New York, NY, January 12, 2004 … The Anti-Defamation League (ADL), deeply concerned by the use of comparisons to Hitler and the Holocaust to attack presidential candidates, today called on both the Democratic and Republican parties to urge supporters to "refrain from adopting Holocaust imagery as a political attack tool."
"Unfortunately with the approach of the Democratic primaries and caucuses we have witnessed a proliferation of comparisons to Hitler and his policies, which have been parroted by supporters of both Democratic and Republican candidates," said Abraham H. Foxman, ADL National Director and a Holocaust survivor. "This is a trivialization of the Holocaust for political ends.

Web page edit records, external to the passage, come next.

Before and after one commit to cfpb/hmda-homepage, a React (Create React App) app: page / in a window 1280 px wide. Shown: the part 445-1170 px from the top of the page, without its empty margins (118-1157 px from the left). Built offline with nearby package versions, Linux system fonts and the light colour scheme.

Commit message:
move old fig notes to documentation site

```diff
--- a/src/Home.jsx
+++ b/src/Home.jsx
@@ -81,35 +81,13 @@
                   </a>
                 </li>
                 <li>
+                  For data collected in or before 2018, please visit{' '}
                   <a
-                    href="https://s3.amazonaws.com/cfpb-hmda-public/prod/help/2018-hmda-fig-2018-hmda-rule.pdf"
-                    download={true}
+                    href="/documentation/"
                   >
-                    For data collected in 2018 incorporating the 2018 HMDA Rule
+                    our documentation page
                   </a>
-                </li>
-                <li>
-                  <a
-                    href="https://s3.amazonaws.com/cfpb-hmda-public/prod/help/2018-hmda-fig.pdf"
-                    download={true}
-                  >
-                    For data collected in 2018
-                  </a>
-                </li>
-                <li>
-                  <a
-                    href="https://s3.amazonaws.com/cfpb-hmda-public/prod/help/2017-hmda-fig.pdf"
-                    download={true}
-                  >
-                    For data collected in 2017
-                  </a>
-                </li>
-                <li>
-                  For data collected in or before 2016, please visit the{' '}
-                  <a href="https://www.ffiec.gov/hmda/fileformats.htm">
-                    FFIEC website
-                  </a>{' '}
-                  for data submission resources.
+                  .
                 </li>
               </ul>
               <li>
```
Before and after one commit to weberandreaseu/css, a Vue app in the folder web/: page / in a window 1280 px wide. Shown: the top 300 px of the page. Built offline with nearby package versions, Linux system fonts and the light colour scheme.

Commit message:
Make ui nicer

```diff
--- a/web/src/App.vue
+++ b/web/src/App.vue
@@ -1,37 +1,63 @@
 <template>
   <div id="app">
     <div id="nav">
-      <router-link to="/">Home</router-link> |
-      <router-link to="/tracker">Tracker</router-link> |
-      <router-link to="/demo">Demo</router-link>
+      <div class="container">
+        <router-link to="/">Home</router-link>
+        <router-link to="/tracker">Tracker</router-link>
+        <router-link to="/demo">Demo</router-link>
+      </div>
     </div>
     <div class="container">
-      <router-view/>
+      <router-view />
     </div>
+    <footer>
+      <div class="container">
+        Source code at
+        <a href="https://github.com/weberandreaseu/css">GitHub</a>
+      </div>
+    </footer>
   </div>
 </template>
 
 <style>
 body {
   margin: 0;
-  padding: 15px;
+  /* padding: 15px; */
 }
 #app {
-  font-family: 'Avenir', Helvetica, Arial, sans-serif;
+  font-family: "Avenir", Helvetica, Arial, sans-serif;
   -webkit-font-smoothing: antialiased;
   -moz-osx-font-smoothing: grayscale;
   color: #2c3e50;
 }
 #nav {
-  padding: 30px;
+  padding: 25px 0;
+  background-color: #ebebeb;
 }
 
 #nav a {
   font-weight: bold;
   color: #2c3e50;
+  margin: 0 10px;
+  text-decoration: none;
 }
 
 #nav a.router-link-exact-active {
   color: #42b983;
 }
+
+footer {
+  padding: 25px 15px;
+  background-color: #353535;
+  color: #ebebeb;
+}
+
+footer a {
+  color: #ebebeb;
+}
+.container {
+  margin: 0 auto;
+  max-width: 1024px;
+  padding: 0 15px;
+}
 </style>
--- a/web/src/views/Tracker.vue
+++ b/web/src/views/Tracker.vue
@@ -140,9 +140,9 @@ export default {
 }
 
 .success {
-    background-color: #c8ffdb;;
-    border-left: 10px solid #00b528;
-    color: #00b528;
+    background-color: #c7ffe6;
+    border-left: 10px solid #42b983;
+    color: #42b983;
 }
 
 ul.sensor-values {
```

The use of Holocaust imagery in a presidential campaign demeans the memory of the six million and others who died at the hands of the Nazis."
Since first speaking out on this issue, ADL has received hundreds of e-mails from supporters and detractors of President Bush, some suggesting that the League's stance on the issue was politically motivated.
ADL stressed that trivialization of the Holocaust is neither a Republican nor a Democratic issue, but rather a matter of respecting the feelings of those who could be offended by such images, including Jewish Holocaust survivors and their families.
"To us, this is neither a Democratic nor a Republican issue, but a matter of human decency and sensitivity to human suffering," Mr. Foxman said. "This is about the inappropriateness of using Holocaust imagery for political ends. Supporters on both sides are guilty of adopting these images to attack the other side. We urge all campaigns and their supporters to refrain from using the Holocaust as a political attack tool."
With the arrival of the 2004 primary season, ADL has noted several instances where supporters of both Republican and Democratic candidates have used inappropriate and deeply offensive Holocaust imagery in attacking the other side. Recent examples include:
Anti-George W. Bush attack ads posted on the MoveOn.org Web site as part of a contest that drew direct comparisons between the President and Hitler. The ads have since been removed, and MoveOn.org has apologized for the offense they caused.
in the New York Post by Ralph Peters, a retired Army intelligence officer, which made repeated references to Nazis, the Gestapo and "Hitler's Brownshirts" to describe the strategies of Democratic presidential hopeful Dr. Howard Dean and his campaign.
An Internet site, TakeBacktheMedia, which continues to sponsor content comparing President Bush to Hitler and Mussolini and repeating a myth about the Bush family's supposed ties to Hitler's Nazi party.
The Anti-Defamation League, founded in 1913, is the world's leading organization fighting anti-Semitism through programs and services that counteract hatred, prejudice and bigotry.